We are preparing for what we are told will be “difficult decisions” in the coming weeks as Govt attempts to close the gap in government spending, one measure is to stare them in the face. In one stroke it could solve all our financing needs and avoid a lot of pain elsewhere.

It is focused on interest paid out of large reserves held by commercial banks Bank England overnight. Reducing or stopping payments could raise tens of billions.

Interest rates have risen, meaning lenders are getting a higher return on the more than £800bn they have invested in the Bank. But it is there money they received as part of the quantitative easing, or QE, program launched by the Bank to provide financial stability and economic stimulus after the banking crash 14 years ago.

In other words, it was a bailout caused by their own greed. Starting in 2009, QE went on too long and the banks came to see it as a fantastic profit. The least they could do now is throw up their hands and acknowledge the moral case for paying up.

They currently earn interest on these “reserves” at the Bank’s official rate of 2.25 percent. This could be reduced or reduced to zero. The banks say it’s a “hidden tax”, but it was money pumped into the system after their appalling behavior nearly brought global markets to their knees.

Rather than being seen as an emergency stop as intended, QE became a permanent feature, used to address various episodes of financial turbulence as they arose in subsequent years, and taken for granted.

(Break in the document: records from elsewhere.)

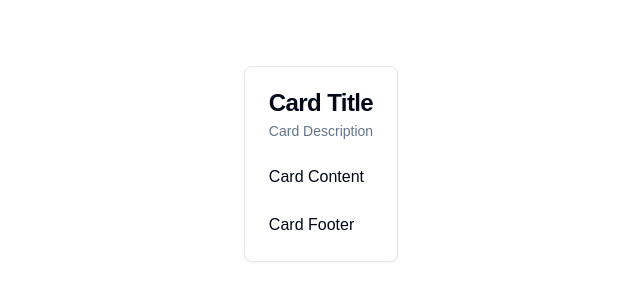
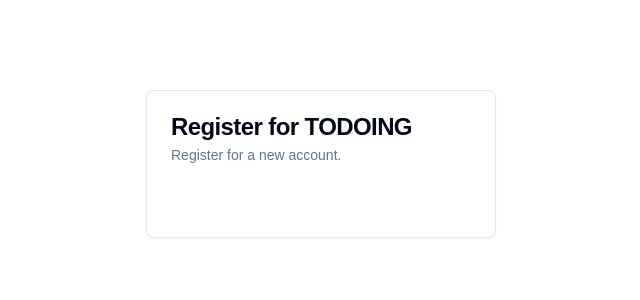
Before and after one commit to alexpil4/todoing-auth, a Next.js app: page /register in a window 1280 px wide. Shown: the part 236-536 px from the top of the page, without its empty margins (319-959 px from the left). Built offline with nearby package versions, Linux system fonts and the light colour scheme.

Commit message:
added onSubmit + types

```diff
--- a/app/register/page.tsx
+++ b/app/register/page.tsx
@@ -1,3 +1,5 @@
+'use client';
+
 import {
   Card,
   CardContent,
@@ -6,20 +8,43 @@
   CardHeader,
   CardTitle,
 } from '@/components/ui/card';
+import { Form } from '@/components/ui/form';
+import { zodResolver } from '@hookform/resolvers/zod';
+import { useForm } from 'react-hook-form';
+import { z } from 'zod';
+
+const formSchema = z.object({
+  email: z.string().email(),
+  password: z.string().min(8),
+  passwordConfirm: z.string(),
+});
 
 export default function Register() {
+  const form = useForm<z.infer<typeof formSchema>>({
+    resolver: zodResolver(formSchema),
+    defaultValues: {
+      email: '',
+      password: '',
+      passwordConfirm: '',
+    },
+  });
+
+  const handleValidatedSubmit = async (data: z.infer<typeof formSchema>) => {};
+
   return (
     <main className="flex justify-center items-center min-h-screen">
-      <Card>
+      <Card className="w-[350px]">
         <CardHeader>
-          <CardTitle>Card Title</CardTitle>
-          <CardDescription>Card Description</CardDescription>
+          <CardTitle>Register for TODOING</CardTitle>
+          <CardDescription>Register for a new account.</CardDescription>
         </CardHeader>
         <CardContent>
-          <p>Card Content</p>
+          <Form {...form}>
+            <form onSubmit={form.handleSubmit(handleValidatedSubmit)}></form>
+          </Form>
         </CardContent>
         <CardFooter>
-          <p>Card Footer</p>
+          <p></p>
         </CardFooter>
       </Card>
     </main>
--- /dev/null
+++ b/components/ui/input.tsx
@@ -0,0 +1,22 @@
+import * as React from "react"
+
+import { cn } from "@/lib/utils"
+
+const Input = React.forwardRef<HTMLInputElement, React.ComponentProps<"input">>(
+  ({ className, type, ...props }, ref) => {
+    return (
+      <input
+        type={type}
+        className={cn(
+          "flex h-10 w-full rounded-md border border-input bg-background px-3 py-2 text-base ring-offset-background file:border-0 file:bg-transparent file:text-sm file:font-medium file:text-foreground placeholder:text-muted-foreground focus-visible:outline-none focus-visible:ring-2 focus-visible:ring-ring focus-visible:ring-offset-2 disabled:cursor-not-allowed disabled:opacity-50 md:text-sm",
+          className
+        )}
+        ref={ref}
+        {...props}
+      />
+    )
+  }
+)
+Input.displayName = "Input"
+
+export { Input }
```
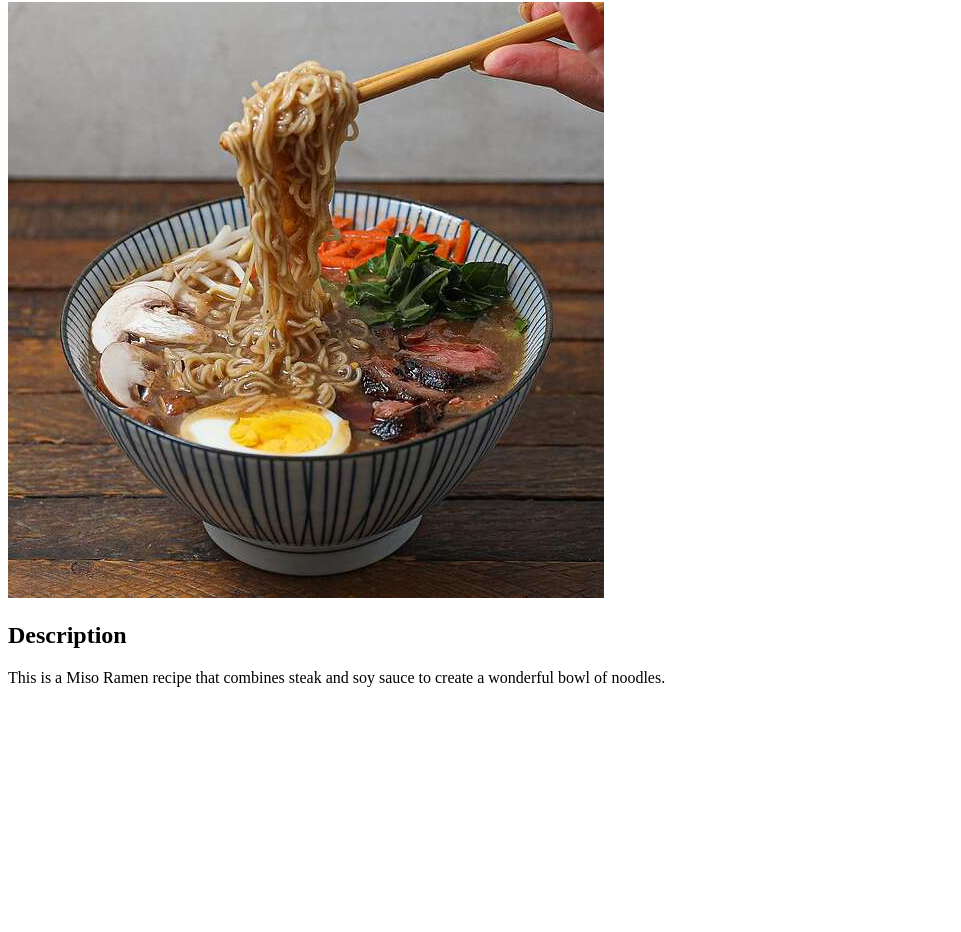
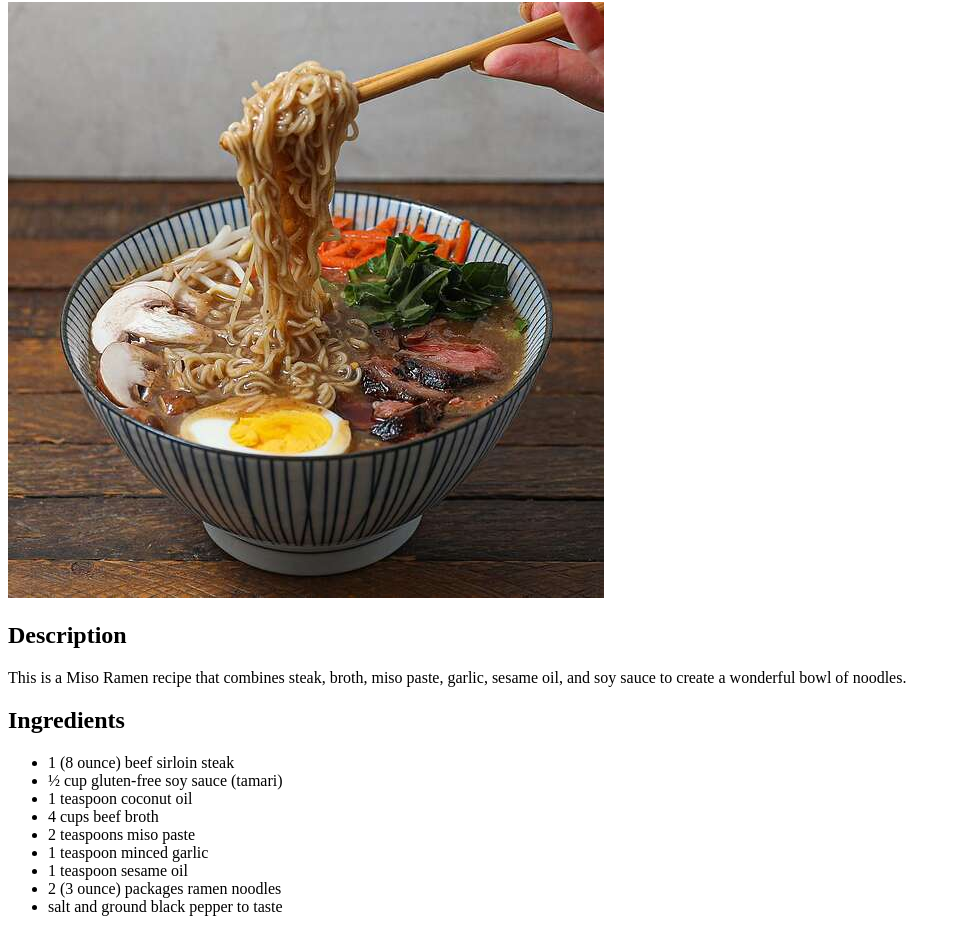
Before and after one commit to RobertBostrom4/odin-recipes, a plain HTML site: page recipes/ramen.html in a window 1280 px wide. Shown: the part 78-1010 px from the top of the page, without its empty margins (0-961 px from the left). Before the commit the page ends 800 px from the top, so only its background shows below. Drawn offline with Linux system fonts and the light colour scheme.

Commit message:
Add ingredients heading, followed by an unordered list of the ingredients needed by the recipe.

```diff
--- a/recipes/ramen.html
+++ b/recipes/ramen.html
@@ -10,6 +10,24 @@
     <h1>Miso Ramen</h1>
     <img src="Ramen Recipe.jpg">
 <h2>Description</h2>
-<p>This is a Miso Ramen recipe that combines steak and soy sauce to create a wonderful bowl of noodles. </p>
+<p>This is a Miso Ramen recipe that combines steak, broth, miso paste, garlic, sesame oil, and soy sauce to create a wonderful bowl of noodles. </p>
+<h2>Ingredients</h2>
+<ul>
+    <li>1 (8 ounce) beef sirloin steak    </li>
+    <li>½ cup gluten-free soy sauce (tamari) </li>
+    <li> 1 teaspoon coconut oil    </li>
+<li> 4 cups beef broth</li>
+<li>2 teaspoons miso paste</li>
+<li>1 teaspoon minced garlic</li>
+<li>1 teaspoon sesame oil</li>
+<li>2 (3 ounce) packages ramen noodles</li>
+<li>salt and ground black pepper to taste</li>
+</ul>
+
+
+
+
+
+
 </body>
 </html>
```
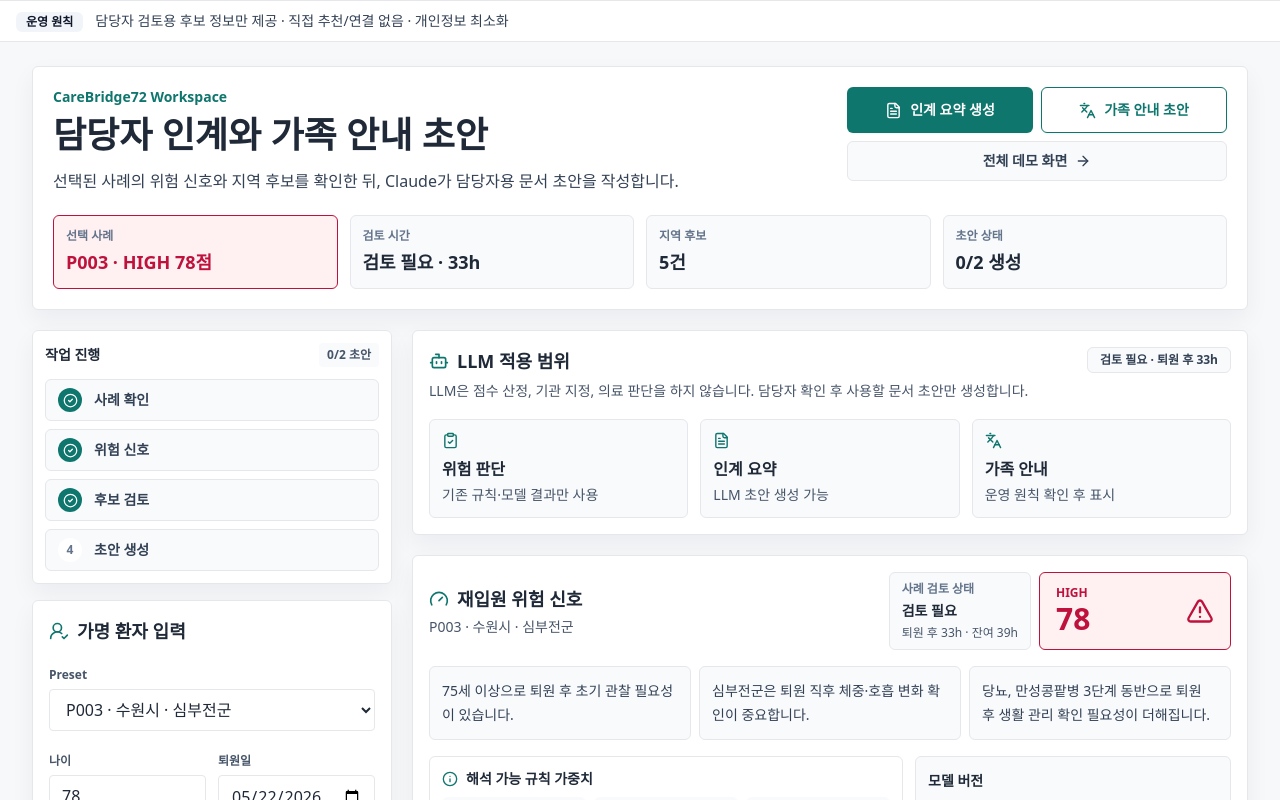
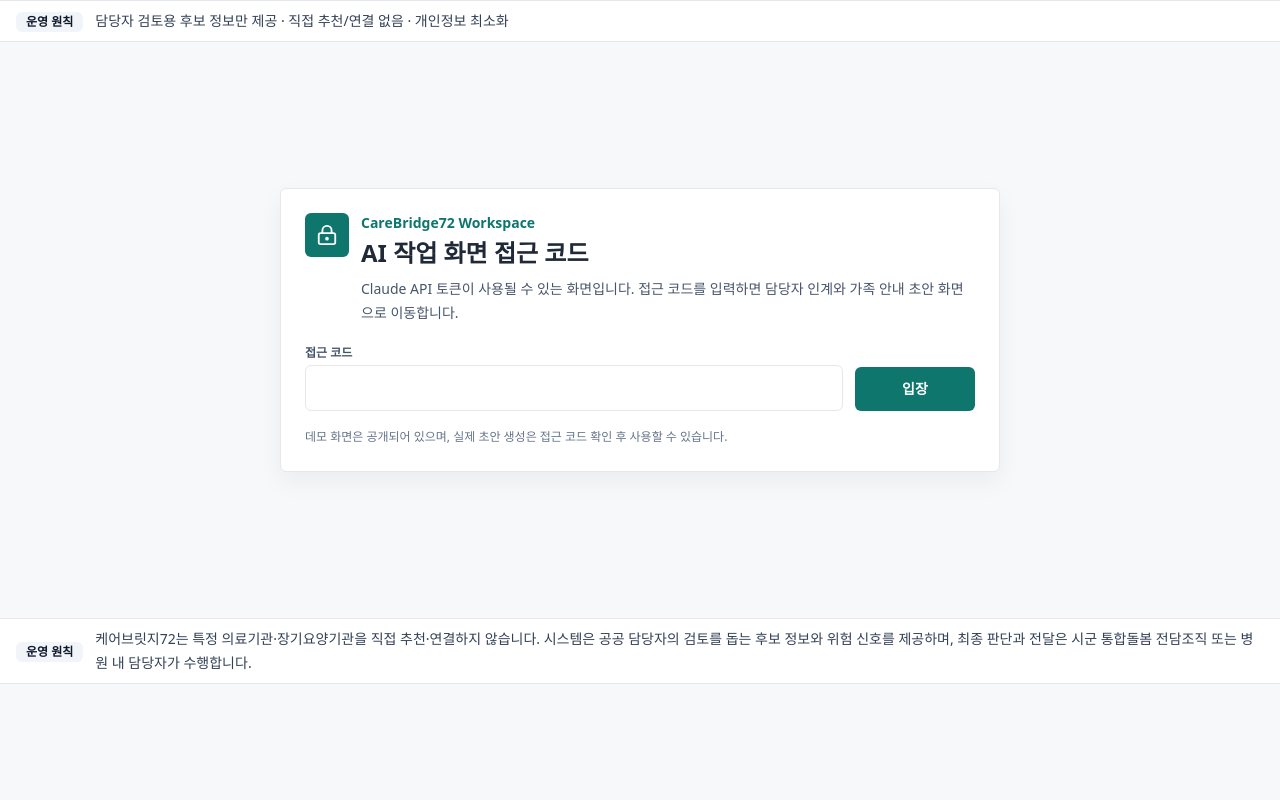
Before and after one commit to dailyweekly/carebridge72, a Next.js app: page /workspace in a window 1280 px wide. Shown: the top 800 px of the page. Built offline with nearby package versions, Linux system fonts and the light colour scheme.

Commit message:
Gate workspace AI drafting

```diff
--- a/app/api/llm/draft/route.ts
+++ b/app/api/llm/draft/route.ts
@@ -2,6 +2,12 @@
 import { createLlmDraft } from "@/lib/llm-draft";
 
 export async function POST(request: Request) {
+  const accessCode = process.env.WORKSPACE_ACCESS_CODE || "7272";
+  const providedCode = request.headers.get("x-carebridge-access-code");
+  if (providedCode !== accessCode) {
+    return NextResponse.json({ error: "workspace access required" }, { status: 401 });
+  }
+
   const body = await request.json();
   const result = await createLlmDraft({
     kind: body.kind,
--- a/components/WorkspaceClient.tsx
+++ b/components/WorkspaceClient.tsx
@@ -1,6 +1,17 @@
 "use client";
 
-import { ArrowRight, Bot, CheckCircle2, ClipboardCheck, Copy, FileText, Languages, Loader2, Wand2 } from "lucide-react";
+import {
+  ArrowRight,
+  Bot,
+  CheckCircle2,
+  ClipboardCheck,
+  Copy,
+  FileText,
+  Languages,
+  Loader2,
+  LockKeyhole,
+  Wand2
+} from "lucide-react";
 import { useMemo, useState } from "react";
 import { CareCandidateList } from "./CareCandidateList";
 import { PatientInputForm } from "./PatientInputForm";
@@ -18,9 +29,13 @@
 };
 
 type DraftState = Record<DraftKind, DraftResponse | null>;
+const workspaceAccessCode = "7272";
 
 export function WorkspaceClient({ initialPatients, resources }: WorkspaceClientProps) {
   const initial = initialPatients.find((patient) => patient.id === "P003") ?? initialPatients[0];
+  const [accessGranted, setAccessGranted] = useState(false);
+  const [accessCode, setAccessCode] = useState("");
+  const [accessError, setAccessError] = useState("");
   const [patient, setPatient] = useState<Patient>(initial);
   const [foreignLanguage, setForeignLanguage] = useState<Exclude<Language, "ko">>("en");
   const [memo, setMemo] = useState("72시간 내 전화 확인 후 식사·이동 공백과 가족 연락 가능 여부를 확인합니다.");
@@ -36,6 +51,54 @@
   );
   const signal = useMemo(() => assessCaseReview(patient, risk), [patient, risk]);
   const activeDraftCount = Number(Boolean(drafts.handoff)) + Number(Boolean(drafts.family));
+
+  if (!accessGranted) {
+    return (
+      <main className="mx-auto flex min-h-[72vh] max-w-3xl items-center px-4 py-10 sm:px-6">
+        <section className="w-full rounded-md border border-line bg-white p-6 shadow-soft">
+          <div className="mb-5 flex items-start gap-3">
+            <span className="flex h-11 w-11 shrink-0 items-center justify-center rounded-md bg-teal text-white">
+              <LockKeyhole size={22} />
+            </span>
+            <div>
+              <p className="text-sm font-bold text-teal">CareBridge72 Workspace</p>
+              <h1 className="mt-1 text-2xl font-black text-ink">AI 작업 화면 접근 코드</h1>
+              <p className="mt-2 text-sm leading-6 text-slate-600">
+                Claude API 토큰이 사용될 수 있는 화면입니다. 접근 코드를 입력하면 담당자 인계와 가족 안내 초안 화면으로 이동합니다.
+              </p>
+            </div>
+          </div>
+
+          <form className="grid gap-3 sm:grid-cols-[minmax(0,1fr)_120px]" onSubmit={submitAccessCode}>
+            <label className="grid gap-1">
+              <span className="text-xs font-bold text-slate-600">접근 코드</span>
+              <input
+                className="min-h-11 rounded-md border border-line px-3 py-2 text-lg font-bold tracking-normal"
+                type="password"
+                inputMode="numeric"
+                autoComplete="off"
+                value={accessCode}
+                onChange={(event) => {
+                  setAccessCode(event.target.value);
+                  setAccessError("");
+                }}
+              />
+            </label>
+            <button
+              className="mt-auto inline-flex min-h-11 items-center justify-center rounded-md bg-teal px-4 py-2 text-sm font-black text-white"
+              type="submit"
+            >
+              입장
+            </button>
+          </form>
+          {accessError ? <p className="mt-3 text-sm font-bold text-cranberry">{accessError}</p> : null}
+          <p className="mt-4 text-xs leading-5 text-slate-500">
+            데모 화면은 공개되어 있으며, 실제 초안 생성은 접근 코드 확인 후 사용할 수 있습니다.
+          </p>
+        </section>
+      </main>
+    );
+  }
 
   return (
     <main className="mx-auto max-w-7xl px-4 py-6 sm:px-6 lg:px-8">
@@ -189,7 +252,10 @@
     try {
       const response = await fetch("/api/llm/draft", {
         method: "POST",
-        headers: { "content-type": "application/json" },
+        headers: {
+          "content-type": "application/json",
+          "x-carebridge-access-code": accessCode
+        },
         body: JSON.stringify({
           kind,
           patient,
@@ -207,6 +273,15 @@
     } finally {
       setPendingKind(null);
     }
+  }
+
+  function submitAccessCode(event: React.FormEvent<HTMLFormElement>) {
+    event.preventDefault();
+    if (accessCode.trim() !== workspaceAccessCode) {
+      setAccessError("접근 코드가 올바르지 않습니다.");
+      return;
+    }
+    setAccessGranted(true);
   }
 }
 
```
Also changed, not shown: 1 other file (tests, documents, lock files or other folders).
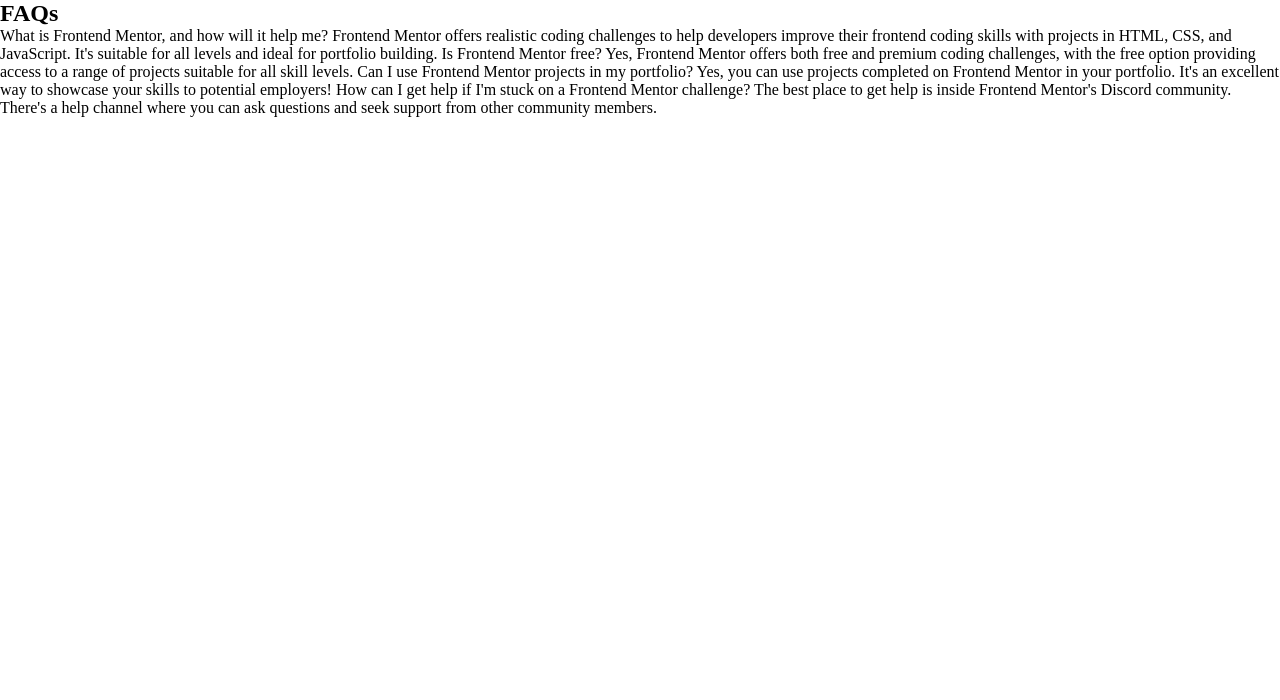
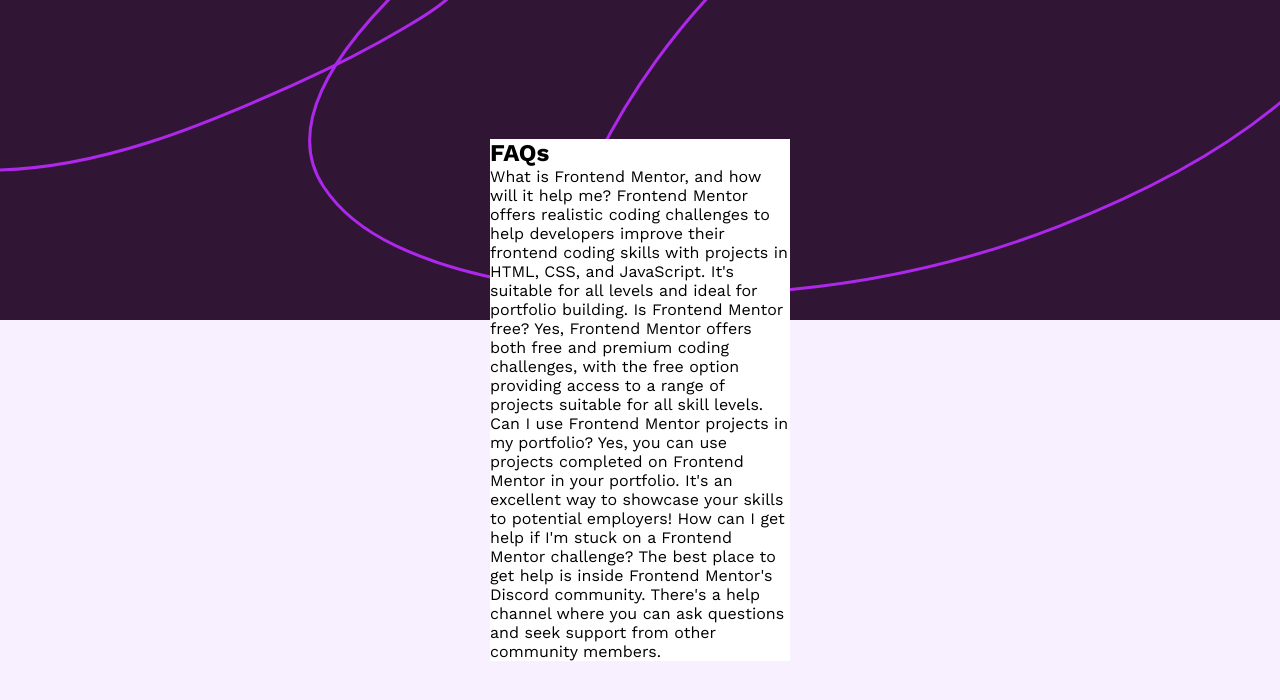
Before and after one commit to nejidevelops/Frontend-Mentor, a plain HTML site: page faq-accordion-main/index.html in a window 1280 px wide. Drawn offline with Linux system fonts and the light colour scheme.

Commit message:
Setting up root variables

```diff
--- a/faq-accordion-main/style.css
+++ b/faq-accordion-main/style.css
@@ -4,7 +4,47 @@
   box-sizing: border-box;
 }
 
+@font-face {
+  font-family: WorkSans;
+  src: url(./assets/fonts/WorkSans-VariableFont_wght.ttf);
+}
 
+@font-face {
+  font-family: WorkSans-Italic;
+  src: url(./assets/fonts/WorkSans-Italic-VariableFont_wght.ttf);
+}
+
+:root {
+  --white: hsl(0, 0%, 100%);
+  --light-pink: hsl(275, 100%, 97%);
+  --grayish-purple: hsl(292, 16%, 49%);
+  --dark-purple: hsl(292, 42%, 14%);
+
+  --font-size-paragraph: 16px;
+
+  --font-weight-light: 400;
+  --font-weight-regular: 600;
+  --font-weight-bold: 700;
+}
+
+body {
+  font-family: WorkSans;
+  background: url(./assets/images/background-pattern-desktop.svg);
+  background-repeat: no-repeat;
+  background-color: var(--light-pink);
+  height: 100vh;
+  display: grid;
+  align-content: center;
+  justify-content: center;
+}
+
+p {
+  font-size: var(--font-size-paragraph);
+}
+
+article {
+  background-color: var(--white);width: 300px;
+}
 
 .attribution {
   font-size: 11px;
```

Banks couldn’t believe their luck.

Of course, they bleat the usual arguments. Hitting them in this way would mean they would have to recoup their lost profits in other ways, passing the cost on to the consumer. This will cause UK banks to suffer compared to their European and US rivals.

To which the polite answer is “phew”. There are much rougher ones.

It was an incredibly easy profit. It required no risk or hard yards. It has been compared to someone finding a pile of money behind the sofa – in other words, manna from heaven. And all because, let’s not lose sight of it, they were so careless and imprudent in the first place.

Unfortunately, the man who is supposed to support the idea of ​​targeting QE, Bank Governor Andrew Bailey, doesn’t want to know. Within the huge walls of the Bank, it became a totemic problem, a matter of principle. “This is a tax on the banking system. This is not monetary policy; it’s fiscal policy,” Bailey said.

Yes, it’s a tax on the banking system, and what’s wrong with that? Yes, it is fiscal policy. Again, so what? He does not like this because it would lead to the Bank being used as an instrument of taxation and thus infringing on the independence he so values.

Again, yes, but. QE was never designed to have such a lasting effect. This left a lot of money for the banks to make for doing nothing – in fact, come to think of it, for doing something reprehensible and almost bringing the whole system down. And “yes, but it is necessary.”

Kwasi Kwarteng vetoed the move when he was chancellor. He bought the claim, the Treasury said, it was an “additional tax on the banks” and would make it look as if the UK had decided not to pay interest on debt just because rates had risen. This would jeopardize the credibility of the UK – no euro zone, USA, Canada or Japan have done the same.

It’s hard to see how the QE rate cut income qualifies as a “tax”. As for the latter statement, you can bet that if the UK goes first, the rest will follow.

At the risk of repetition, it is morally unjustifiable. As far as the banks are concerned, this should be a crucial point.